You hear the term “refugee” in the news a lot, conjuring the image of desperate people who mostly exist in our consciousness as political footballs or scapegoats (how many people do you turn away to prevent the monsters from getting in?). But whatever your opinion on refugee policy, you have to admit one thing tends to be overlooked: In many cases, what these people are doing is fucking amazing. We’re talking about people who fled a bullet-riddled hellscape, traversed the globe, and wound up in a place that to them had to seem like freaking Mars.

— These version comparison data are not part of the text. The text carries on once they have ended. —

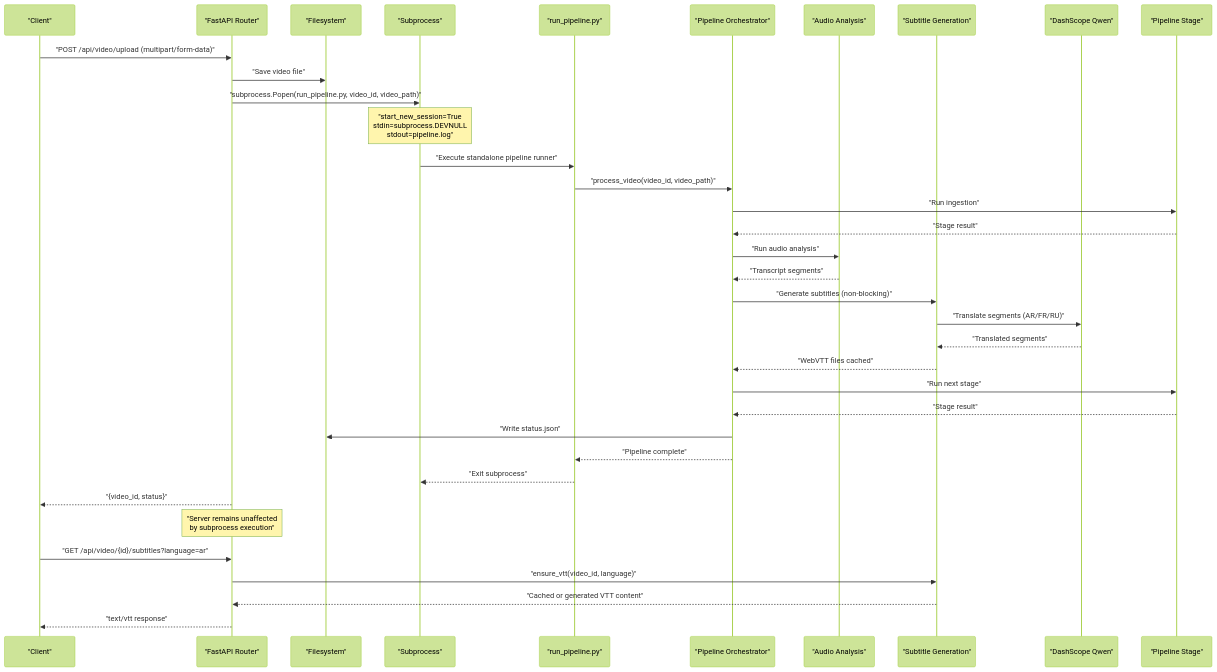
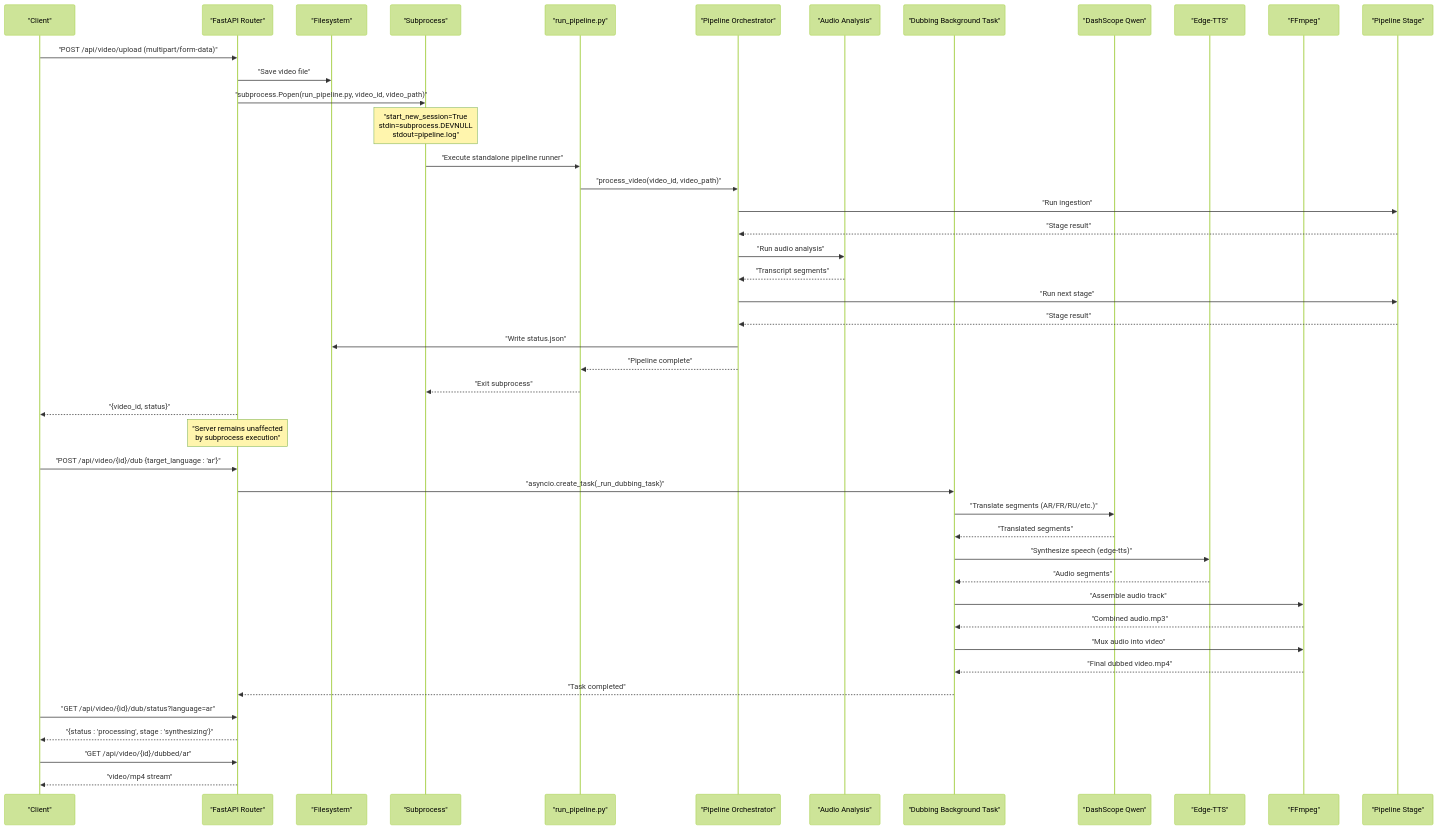
Before and after one commit to alexandreybasta-cyber/dubai-media-ai: the second of 3 diagrams in .qoder/repowiki/en/content/Backend API Reference/Video Processing Endpoints.md, drawn with Mermaid (forest theme). The commit also changed other lines of this file and 20 other files, not shown here.

````diff
--- a/.qoder/repowiki/en/content/Backend API Reference/Video Processing Endpoints.md
+++ b/.qoder/repowiki/en/content/Backend API Reference/Video Processing Endpoints.md
@@ -193,38 +218,47 @@
 ```mermaid
 sequenceDiagram
 participant Client as "Client"
 participant API as "FastAPI Router"
 participant FS as "Filesystem"
 participant Subproc as "Subprocess"
 participant Runner as "run_pipeline.py"
 participant Orchestrator as "Pipeline Orchestrator"
 participant AudioStage as "Audio Analysis"
-participant SubtitleGen as "Subtitle Generation"
+participant DubbingTask as "Dubbing Background Task"
 participant Translator as "DashScope Qwen"
+participant TTS as "Edge-TTS"
+participant FFmpeg as "FFmpeg"
 participant Stage as "Pipeline Stage"
 Client->>API : "POST /api/video/upload (multipart/form-data)"
 API->>FS : "Save video file"
 API->>Subproc : "subprocess.Popen(run_pipeline.py, video_id, video_path)"
 Note over Subproc : "start_new_session=True<br/>stdin=subprocess.DEVNULL<br/>stdout=pipeline.log"
 Subproc->>Runner : "Execute standalone pipeline runner"
 Runner->>Orchestrator : "process_video(video_id, video_path)"
 Orchestrator->>Stage : "Run ingestion"
 Stage-->>Orchestrator : "Stage result"
 Orchestrator->>AudioStage : "Run audio analysis"
 AudioStage-->>Orchestrator : "Transcript segments"
-Orchestrator->>SubtitleGen : "Generate subtitles (non-blocking)"
-SubtitleGen->>Translator : "Translate segments (AR/FR/RU)"
-Translator-->>SubtitleGen : "Translated segments"
-SubtitleGen-->>Orchestrator : "WebVTT files cached"
 Orchestrator->>Stage : "Run next stage"
 Stage-->>Orchestrator : "Stage result"
 Orchestrator->>FS : "Write status.json"
 Orchestrator-->>Runner : "Pipeline complete"
 Runner-->>Subproc : "Exit subprocess"
 API-->>Client : "{video_id, status}"
 Note over API : "Server remains unaffected<br/>by subprocess execution"
-Client->>API : "GET /api/video/{id}/subtitles?language=ar"
-API->>SubtitleGen : "ensure_vtt(video_id, language)"
-SubtitleGen-->>API : "Cached or generated VTT content"
-API-->>Client : "text/vtt response"
+Client->>API : "POST /api/video/{id}/dub {target_language : 'ar'}"
+API->>DubbingTask : "asyncio.create_task(_run_dubbing_task)"
+DubbingTask->>Translator : "Translate segments (AR/FR/RU/etc.)"
+Translator-->>DubbingTask : "Translated segments"
+DubbingTask->>TTS : "Synthesize speech (edge-tts)"
+TTS-->>DubbingTask : "Audio segments"
+DubbingTask->>FFmpeg : "Assemble audio track"
+FFmpeg-->>DubbingTask : "Combined audio.mp3"
+DubbingTask->>FFmpeg : "Mux audio into video"
+FFmpeg-->>DubbingTask : "Final dubbed video.mp4"
+DubbingTask-->>API : "Task completed"
+Client->>API : "GET /api/video/{id}/dub/status?language=ar"
+API-->>Client : "{status : 'processing', stage : 'synthesizing'}"
+Client->>API : "GET /api/video/{id}/dubbed/ar"
+API-->>Client : "video/mp4 stream"
 ```
````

We talked to a guy named Abdullahi Abdi, who was born in a refugee camp 19 years ago and eventually finally made it to America. His little corner of Hell was called the Kakuma Refugee Camp. It was founded in Kenya in 1991 to help people trying to escape from the Second Sudanese Civil War. It expanded over the next 23 years and now is home to over 180,000 people from Somalia, Ethiopia, Eritrea, Uganda, Rwanda, and more. We asked him what it was like to grow up without a country and try to then adjust to life in the USA.